Task brief
Without the images, reproduce every entry exactly.
═════ Provided records ═════
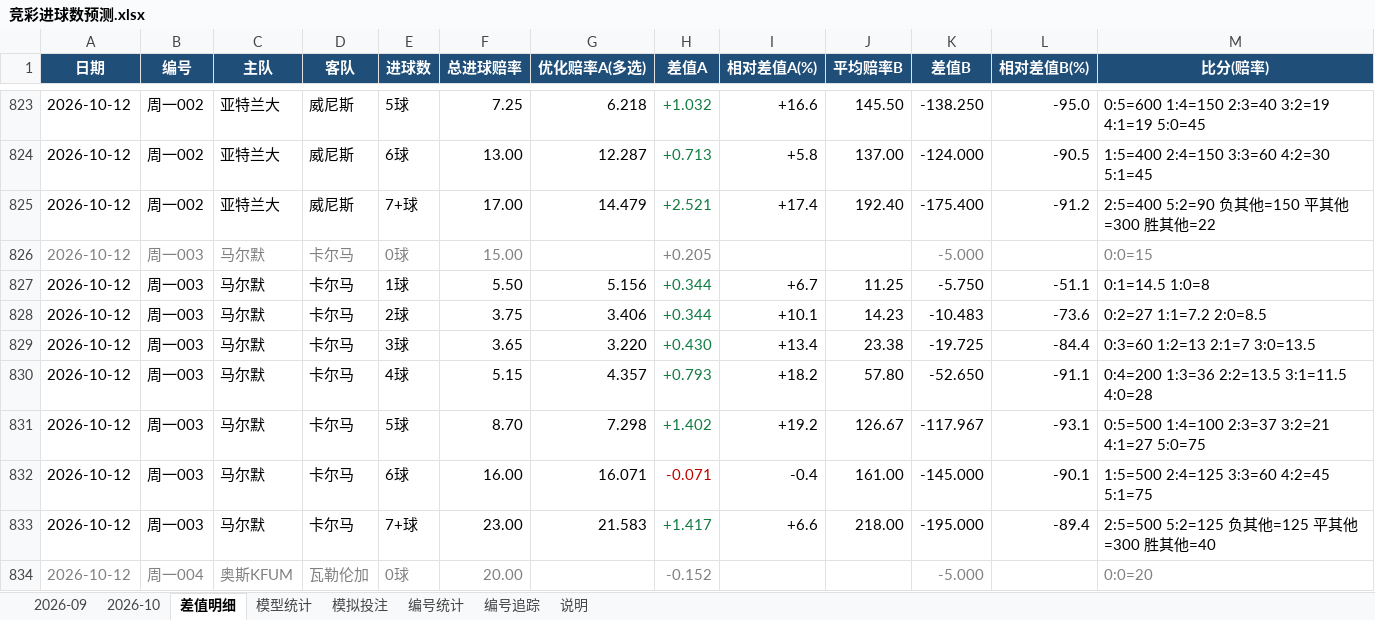
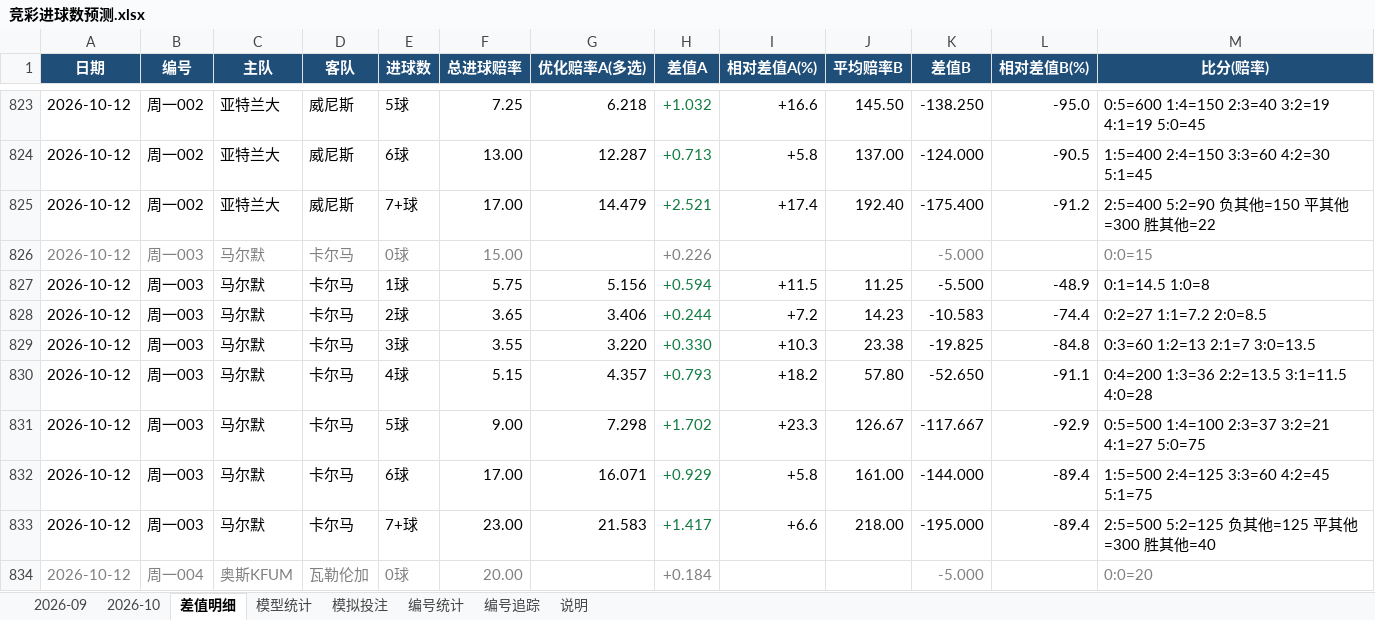
Before and after one commit to chuangyuyu/jingcai, an Excel workbook: docs/excel/竞彩进球数预测.xlsx, sheet 差值明细, drawn as a sheet; only a part is shown, gaps mark what is left out; values as stored, in another font and other column widths than the file's, no borders; the diff covers the shown part only; the diff names each change by its address in the sheet, - before the commit and + after, or states it on an @@ line.

Commit message:
data: 赔率 新增0 变化5 快照+5（2026-10-12 2026-10-13）；编号警戒 2 项；Excel 更新

```diff
--- a/docs/excel/竞彩进球数预测.xlsx (sheet 差值明细)
+++ b/docs/excel/竞彩进球数预测.xlsx (sheet 差值明细)
-H826 (差值A): +0.205
+H826 (差值A): +0.226
-F827 (总进球赔率): 5.50
+F827 (总进球赔率): 5.75
-H827 (差值A): +0.344
+H827 (差值A): +0.594
-I827 (相对差值A(%)): +6.7
+I827 (相对差值A(%)): +11.5
-K827 (差值B): -5.750
+K827 (差值B): -5.500
-L827 (相对差值B(%)): -51.1
+L827 (相对差值B(%)): -48.9
-F828 (总进球赔率): 3.75
+F828 (总进球赔率): 3.65
-H828 (差值A): +0.344
+H828 (差值A): +0.244
-I828 (相对差值A(%)): +10.1
+I828 (相对差值A(%)): +7.2
-K828 (差值B): -10.483
+K828 (差值B): -10.583
-L828 (相对差值B(%)): -73.6
+L828 (相对差值B(%)): -74.4
-F829 (总进球赔率): 3.65
+F829 (总进球赔率): 3.55
-H829 (差值A): +0.430
+H829 (差值A): +0.330
-I829 (相对差值A(%)): +13.4
+I829 (相对差值A(%)): +10.3
-K829 (差值B): -19.725
+K829 (差值B): -19.825
-L829 (相对差值B(%)): -84.4
+L829 (相对差值B(%)): -84.8
-F831 (总进球赔率): 8.70
+F831 (总进球赔率): 9.00
-H831 (差值A): +1.402
+H831 (差值A): +1.702
-I831 (相对差值A(%)): +19.2
+I831 (相对差值A(%)): +23.3
-K831 (差值B): -117.967
+K831 (差值B): -117.667
-L831 (相对差值B(%)): -93.1
+L831 (相对差值B(%)): -92.9
-F832 (总进球赔率): 16.00
+F832 (总进球赔率): 17.00
-H832 (差值A): -0.071
+H832 (差值A): +0.929
-H832 text colour: #C00000
+H832 text colour: #107C41
-I832 (相对差值A(%)): -0.4
+I832 (相对差值A(%)): +5.8
-K832 (差值B): -145.000
+K832 (差值B): -144.000
-L832 (相对差值B(%)): -90.1
+L832 (相对差值B(%)): -89.4
-H834 (差值A): -0.152
+H834 (差值A): +0.184
```
Also changed, not shown: 32 edited cells elsewhere in this sheet, sheet 2026-10, sheet 模型统计, 6 other files.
═════
Result of the task
Before and after one commit to chuangyuyu/jingcai, an Excel workbook: docs/excel/竞彩进球数预测.xlsx, sheet 差值明细, drawn as a sheet; only a part is shown, gaps mark what is left out; values as stored, in another font and other column widths than the file's, no borders; the diff covers the shown part only; the diff names each change by its address in the sheet, - before the commit and + after, or states it on an @@ line.

Commit message:
data: 赔率 新增0 变化5 快照+5（2026-10-12 2026-10-13）；编号警戒 2 项；Excel 更新

```diff
--- a/docs/excel/竞彩进球数预测.xlsx (sheet 差值明细)
+++ b/docs/excel/竞彩进球数预测.xlsx (sheet 差值明细)
-H826 (差值A): +0.205
+H826 (差值A): +0.226
-F827 (总进球赔率): 5.50
+F827 (总进球赔率): 5.75
-H827 (差值A): +0.344
+H827 (差值A): +0.594
-I827 (相对差值A(%)): +6.7
+I827 (相对差值A(%)): +11.5
-K827 (差值B): -5.750
+K827 (差值B): -5.500
-L827 (相对差值B(%)): -51.1
+L827 (相对差值B(%)): -48.9
-F828 (总进球赔率): 3.75
+F828 (总进球赔率): 3.65
-H828 (差值A): +0.344
+H828 (差值A): +0.244
-I828 (相对差值A(%)): +10.1
+I828 (相对差值A(%)): +7.2
-K828 (差值B): -10.483
+K828 (差值B): -10.583
-L828 (相对差值B(%)): -73.6
+L828 (相对差值B(%)): -74.4
-F829 (总进球赔率): 3.65
+F829 (总进球赔率): 3.55
-H829 (差值A): +0.430
+H829 (差值A): +0.330
-I829 (相对差值A(%)): +13.4
+I829 (相对差值A(%)): +10.3
-K829 (差值B): -19.725
+K829 (差值B): -19.825
-L829 (相对差值B(%)): -84.4
+L829 (相对差值B(%)): -84.8
-F831 (总进球赔率): 8.70
+F831 (总进球赔率): 9.00
-H831 (差值A): +1.402
+H831 (差值A): +1.702
-I831 (相对差值A(%)): +19.2
+I831 (相对差值A(%)): +23.3
-K831 (差值B): -117.967
+K831 (差值B): -117.667
-L831 (相对差值B(%)): -93.1
+L831 (相对差值B(%)): -92.9
-F832 (总进球赔率): 16.00
+F832 (总进球赔率): 17.00
-H832 (差值A): -0.071
+H832 (差值A): +0.929
-H832 text colour: #C00000
+H832 text colour: #107C41
-I832 (相对差值A(%)): -0.4
+I832 (相对差值A(%)): +5.8
-K832 (差值B): -145.000
+K832 (差值B): -144.000
-L832 (相对差值B(%)): -90.1
+L832 (相对差值B(%)): -89.4
-H834 (差值A): -0.152
+H834 (差值A): +0.184
```
Also changed, not shown: 32 edited cells elsewhere in this sheet, sheet 2026-10, sheet 模型统计, 6 other files.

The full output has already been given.